* **What you are asked to do**:
How many lines below contain the word "relative"? Reply solely with the number.

* **Excerpted records**:
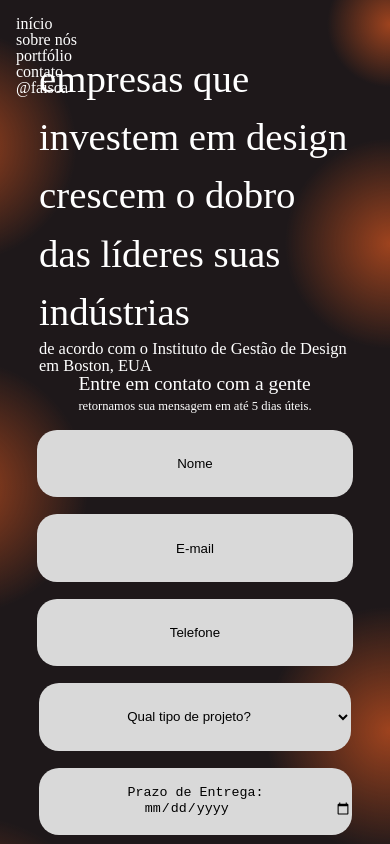
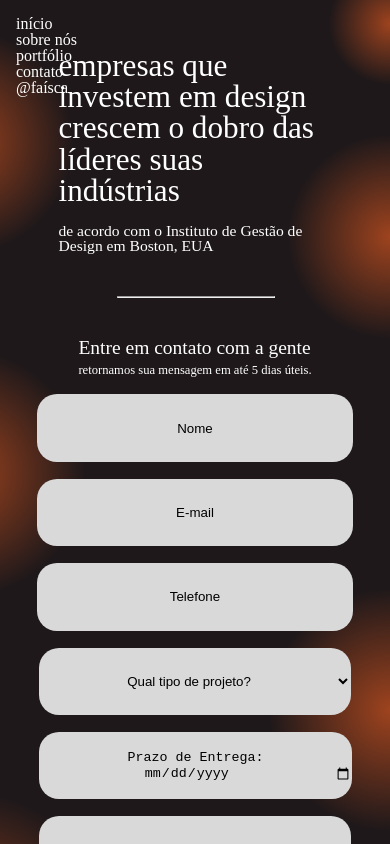
Before and after one commit to faisca-design/FaiscaJr, a Next.js app: page /contato in a window 390 px wide. Shown: the top 844 px of the page. Built offline with nearby package versions, Linux system fonts and the light colour scheme.

Commit message:
ContactText Issue#22+23

```diff
--- a/src/components/contato/ContactText/contact.module.css
+++ b/src/components/contato/ContactText/contact.module.css
@@ -2,61 +2,111 @@
     color: white;
     margin-top: 0;
     margin-bottom: 0;
+
 }
 
-.lowTextAux{
+/* .lowTextAux{
     width: 10%;
     position: relative;
+} */
+
+.lowTextAux{
+    width: 40%;
+    position: relative;
+    align-items: center;
+    margin-top: 2vh;
 }
 
+/* .highText {
+    width: 25%;
+    font-size: 4.5vh;
+} */
+
 .highText {
-    width: 25%;
-    font-size: 4.6vh;
-    line-height: 1.5;
+    width: 40%;
+    text-align: left;
+    font-size: 4.2vw
 }
 
 
-.lowText {
+/* .lowText {
     font-size: 1.6vh;
     position: absolute;
     bottom: 0;
     text-align: left;
+} */
+
+.lowText {
+    font-size: 1.95vw;
+    position: relative;
+    bottom: 0;
+    text-align: left;
+    margin-top: 2vw;
+}
+
+
+.HRSeparator {
+    background-color: black;
+    width: 100%;
+    margin-top: 5vh;
+}
+
+.Separator {
+    visibility: hidden;
+    width: 100%;
+    height: 10vh;
 }
 
 .contact {
     display: flex;
     justify-content: center;
+    flex-direction: column;
+    align-items: center;
 }
-
-.altText{
-    font-Family: 'Allegin';
-    font-weight: 100;
-  }
-
 @media screen and (max-width: 600px) {
 
-    .highText {
+/*     .highText {
         width: 90%;
         text-align: left;
-    }
+    } */
 
-    .contact {
+/*     .contact {
         flex-direction: column;
         margin-left: 10vw;
-    }
+    } */
 
-    .lowText {
+/*     .lowText {
         font-size: 1.95vh;
         position: relative;
         bottom: 0;
         text-align: left;
 
+    } */
+
+   /*  .lowTextAux{
+        width: 90%;
+        position: relative;
+    } */
+
+    .Separator {
+        visibility: visible;
+        width: 40%;
+        align-items: center;
+    }
+
+    .highText {
+        font-size: 8vw
+    }
+
+    .lowText {
+        font-size: 4vw;
     }
 
     .lowTextAux{
-        width: 90%;
-        position: relative;
+        width: 70%;
     }
 
-
+    .highText {
+        width: 70%;
+    }
   }
--- a/src/components/contato/ContactText/index.js
+++ b/src/components/contato/ContactText/index.js
@@ -5,9 +5,13 @@ function ContactText(){
 
     return(
         <div className={styles.contact}>
-                <p className={styles.highText}> empresas que investem em <span className={styles.altText}>design crescem</span> o dobro das líderes suas indústrias </p>
+                <p className={styles.highText}> empresas que investem em <span className='Allegin'>design crescem</span> o dobro das líderes suas indústrias </p>
                 <div className={styles.lowTextAux}>
                     <p className={styles.lowText}> { TextLow } </p>
+                </div>
+
+                <div className={styles.Separator}>
+                  <hr className={styles.HRSeparator}/>
                 </div>
         </div>
     )
```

* **Completed task**:
6